There’s been a lot of talk about inflation and the economy lately.
Depending on who you speak to, inflation is either ruining the economy or saving the country.
But what is inflation, how does it work and how is it measured in Australia?
Inflation is a concept that affects every individual’s purchasing power. It refers to the increase in the prices of goods and services that households buy and it’s measured in the rate of those changes.
Simply put, inflation means that the value of your money decreases over time.
To measure inflation, economists look at the rate of change in prices over a specific period of time. Prices generally rise over time, but they can also fall, which is known as deflation. The average price increase of a basket of selected goods and services is used as an indicator of the overall impact of price changes.
What is the CPI?
In Australia, probably the most well-known indicator of inflation is the Consumer Price Index (CPI). The Australian Bureau of Statistics calculates the CPI by collecting the prices for thousands of items, which are put into 87 categories and 11 groups.
Inflation aims to measure the overall increase in the price level of goods and services in an economy. As prices rise, the purchasing power of your money decreases. This decrease in purchasing power can significantly affect the cost of living, and possibly lead to a slowdown in economic growth.

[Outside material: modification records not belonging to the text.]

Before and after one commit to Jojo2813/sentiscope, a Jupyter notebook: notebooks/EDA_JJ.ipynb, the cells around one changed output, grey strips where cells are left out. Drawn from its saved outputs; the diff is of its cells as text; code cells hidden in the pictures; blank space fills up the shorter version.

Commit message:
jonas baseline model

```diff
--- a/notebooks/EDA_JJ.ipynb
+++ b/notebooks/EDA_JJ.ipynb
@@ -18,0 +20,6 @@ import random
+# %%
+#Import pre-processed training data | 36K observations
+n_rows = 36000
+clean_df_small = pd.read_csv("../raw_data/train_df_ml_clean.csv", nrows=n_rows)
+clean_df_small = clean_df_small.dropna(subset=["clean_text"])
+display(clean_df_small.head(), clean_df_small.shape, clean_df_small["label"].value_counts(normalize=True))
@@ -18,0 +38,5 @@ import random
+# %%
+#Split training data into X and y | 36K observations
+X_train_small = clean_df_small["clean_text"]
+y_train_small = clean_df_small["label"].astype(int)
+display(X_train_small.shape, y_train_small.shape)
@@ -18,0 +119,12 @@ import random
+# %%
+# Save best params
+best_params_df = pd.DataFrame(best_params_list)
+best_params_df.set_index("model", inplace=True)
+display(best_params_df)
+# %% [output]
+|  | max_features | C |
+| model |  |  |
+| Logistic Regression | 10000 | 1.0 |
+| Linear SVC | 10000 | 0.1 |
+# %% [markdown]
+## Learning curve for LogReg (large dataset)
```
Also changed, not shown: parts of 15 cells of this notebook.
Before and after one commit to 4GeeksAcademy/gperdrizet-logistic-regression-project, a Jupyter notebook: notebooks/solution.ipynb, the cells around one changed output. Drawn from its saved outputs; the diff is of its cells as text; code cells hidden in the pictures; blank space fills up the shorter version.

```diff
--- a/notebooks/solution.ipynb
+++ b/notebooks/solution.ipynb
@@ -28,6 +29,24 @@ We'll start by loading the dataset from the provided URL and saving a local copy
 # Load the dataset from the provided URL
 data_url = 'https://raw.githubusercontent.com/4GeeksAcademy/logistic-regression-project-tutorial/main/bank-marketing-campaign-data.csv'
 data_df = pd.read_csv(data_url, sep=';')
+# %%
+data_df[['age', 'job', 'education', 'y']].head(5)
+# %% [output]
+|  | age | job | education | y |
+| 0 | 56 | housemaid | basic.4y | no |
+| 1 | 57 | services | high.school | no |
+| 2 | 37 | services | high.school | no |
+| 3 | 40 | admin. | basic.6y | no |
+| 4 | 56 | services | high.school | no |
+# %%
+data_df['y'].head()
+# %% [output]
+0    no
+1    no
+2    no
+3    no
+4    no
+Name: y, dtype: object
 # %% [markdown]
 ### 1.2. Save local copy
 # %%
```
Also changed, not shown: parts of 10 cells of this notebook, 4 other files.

To manage inflation, the monetary authority, usually the central bank, takes necessary steps to control the money supply and credit. By doing so, they aim to keep inflation within acceptable limits and ensure the smooth functioning of the economy.
In Australia, that authority is the Reserve Bank of Australia.
The root cause of inflation is an increase in the supply of money. This can happen through various mechanisms, such as printing and distributing more money, devaluing the currency, or putting new money into the banking system by purchasing government bonds.
The mechanisms of inflation can be classified into three types: demand-pull inflation, cost-push inflation, and built-in inflation.
Demand-pull inflation occurs when an increase in the supply of money stimulates overall demand for goods and services.
When people have more money, they tend to spend more, creating a demand-supply gap and driving prices higher.
Cost-push inflation is a result of increased prices working through the production process.
For example, when the costs of production, such as building supplies, increase, builders need to increase what they charge to build a house or they can use cheaper supplies. So they ‘push’ inflated prices on the market.
Built-in inflation is related to expectations, where people expect current inflation rates to continue in the future.
As the price of goods and services rises, workers may demand higher wages to maintain their standard of living.
This increase in wages leads to higher costs for goods and services, creating a wage-price spiral.
There is also a phenomenon known as underlying inflation.
This is inflation that is predominantly due to market forces. For example, wild weather last year temporarily pushed food up to record levels or the effect of a sudden new tax such as the GST.
Inflation can have both advantages and disadvantages, depending on the perspective and the rate at which it occurs.
Advantages of inflation include the potential increase in the value of tangible assets, such as property, interest earnt on cash in the bank or stocked commodities, which can be sold at a higher rate. Inflation can also lead to speculation in risky projects and better returns on investments.
Furthermore, a moderate level of inflation can encourage spending instead of saving. If the purchasing power of money decreases over time, there may be a greater incentive to spend now rather than later. This increased spending can boost economic activity.
However, there are also disadvantages to inflation.
Buyers of assets, especially housing, may not be happy with inflation, as they need to spend more money.
High and variable rates of inflation can impose significant costs on an economy. Rising prices introduce uncertainty for businesses, workers, and consumers, affecting their buying, selling, and planning decisions. This uncertainty can lead to misjudgements about future inflation rates, which can have a negative impact on the economy.
Even low and stable inflation rates can cause problems in the economy.
Introducing new money and credit into the economy always benefits specific individuals or businesses. This process of price level adjustments can distort relative prices, wages, and rates of return. Some economists believe that these distortions can drive economic recessions.
Do you have a mortgage? Is the inflation rate hurting your repayment levels? Why not share your experience in the comments section below?
Also read: Is Australia heading for a recession?